Yesterday was Poem in Your Pocket Day. I knew that I would hand out poems on campus. I knew that we would have poetry themed food. I wanted to do something to encourage the actual writing of poems, but I wasn't sure exactly what.
As I was looking at Facebook one last time, I came across Karen Weyant's posting of a Blackout Poetry Workshop at her school, Jamestown Community College. I thought it looked like something we could do.
So, I grabbed some art supplies and headed to school. I had my copies of poems for pockets already copied. I had decided on 2 poems by Mary Oliver: "Wild Geese" and "The Summer Day." I thought they were accessible and they had the potential of being very moving to students.
I stood in the main lobby of our campus and handed out the poems, along with a greeting telling students why I was handing them out. I told them we'd be doing poetry themed activities all day in the break room. Most of them said, "Thank you" when I handed them the poems. Most of them gave the poem a quick scan.
I suspect that the poetry themed events in the break room were more popular with faculty and staff than with students, but that's O.K.
Don't get me wrong--the students weren't dismissive or rude. They took the treats and read the poems:
I love this picture:
I had some great discussions with people about what poetry meant to them. And I sat at a table and created for a bit.
I had photocopied pages from 3 books: Natalie Angier's The Canon, Michael Pollan's The Omnivore's Dilemma, and Craig Child's Apocalyptic Planet. I knew that those books had evocative language and interesting words. I didn't overthink the choosing--I just opened up the books and copied what was there.
I was intrigued by people's approaches to blackout poetry. Some people read the text. Some, like me, just chose words that sounded interesting and circled them. Some of us blocked the other words with color:

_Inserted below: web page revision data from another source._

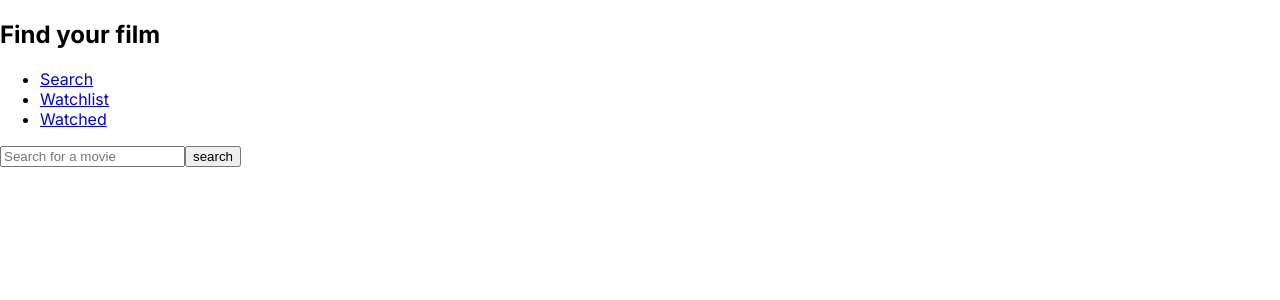
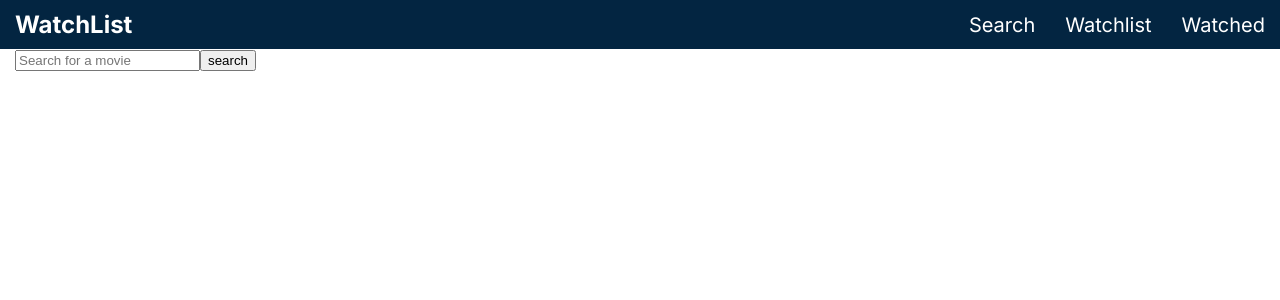
Before and after one commit to overgrownFudge/movie-watchlist, a React (Create React App) app: page / in a window 1280 px wide. Shown: the top 300 px of the page. Built offline with nearby package versions, Linux system fonts and the light colour scheme.

Commit message:
completed nav menu and styling

```diff
--- a/src/components/Header.js
+++ b/src/components/Header.js
@@ -1,18 +1,22 @@
 import React from 'react'
 import { Link } from 'react-router-dom'
+
+
 export default function Header() {
     return (
-        <>
         <header>
-                <div className='nav'>
-                    <h2 className="brand">Find your film</h2>
-                    <div>
-                        <ul className='nav--links'>
+            <div className="container">
+                <div className="inner-content">
+                    <div className="brand">
+                        <Link to="/">WatchList</Link>
+                    </div>
+
+                    <ul className="nav-links">
                         <li>
                             <Link to={"/"}>Search</Link>
                         </li>
                         <li>
-                                <Link to={"/watchlist"}>Watchlist</Link>
+                            <Link to={"/watchlist"} className="btn btn-main">Watchlist</Link>
                         </li>
                         <li>
                             <Link to={"/watched"}>Watched</Link>
@@ -21,6 +25,5 @@ export default function Header() {
                 </div>
             </div>
         </header>
-        </>
     )
 }
--- a/src/index.css
+++ b/src/index.css
@@ -1,4 +1,65 @@
+@import url('https://fonts.googleapis.com/css2?family=Inter:wght@400;700&display=swap');
+
+:root {
+  --primary: #032541;
+  --secondary: #21d07a;
+  --white: #fff;
+}
+
 body {
+  font-family: "Inter", "Source Sans Pro", sans-serif;
+  padding: 0;
   margin: 0;
-  font-family: 'Inter', sans-serif;
 }
+
+.container {
+  padding-right: 15px;
+  padding-left: 15px;
+  margin-right: auto;
+  margin-left: auto;
+}
+
+/* Header Styles */
+header {
+  background-color: var(--primary);
+}
+
+header .inner-content {
+  display: flex;
+  justify-content: space-between;
+  align-items: center;
+  padding: 10px 0;
+}
+
+header a {
+  color: var(--white);
+  font-size: 1.25rem;
+  text-decoration: none;
+  transition: all 0.3s ease;
+}
+
+header a:hover {
+  opacity: 0.7;
+}
+
+header .brand a {
+  font-weight: 700;
+  font-size: 1.5rem;
+}
+
+header .nav-links {
+  padding: 0;
+  margin: 0;
+  list-style: none;
+  display: flex;
+  align-items: center;
+}
+
+header .nav-links li {
+  display: inline-block;
+  margin-right: 30px;
+}
+
+header .nav-links li:last-child {
+  margin-right: 0;
+}
```
Lines whose indentation alone changed are shown as unchanged.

I was surprised by the poems that emerged. Here's mine, in picture (process note: I chose the words, drew blocks around them, and then did the swirling color; as I did the swirling color, the words started to get lost, so I came back and did more blocking):
and written out:
time in the ground
live in a cash economy
hillocks of bones
disappeared among the ruins
We hung our poems on the cabinet doors, along with the models that our registrar had chosen as models.
Throughout the day, people read our creations, but not as many people sat down to create as I had hoped.
That's O.K. I liked that we spent the day surrounded by poetry. My goal is to create an energy on campus so that school is a place where people want to be. Yesterday met that goal.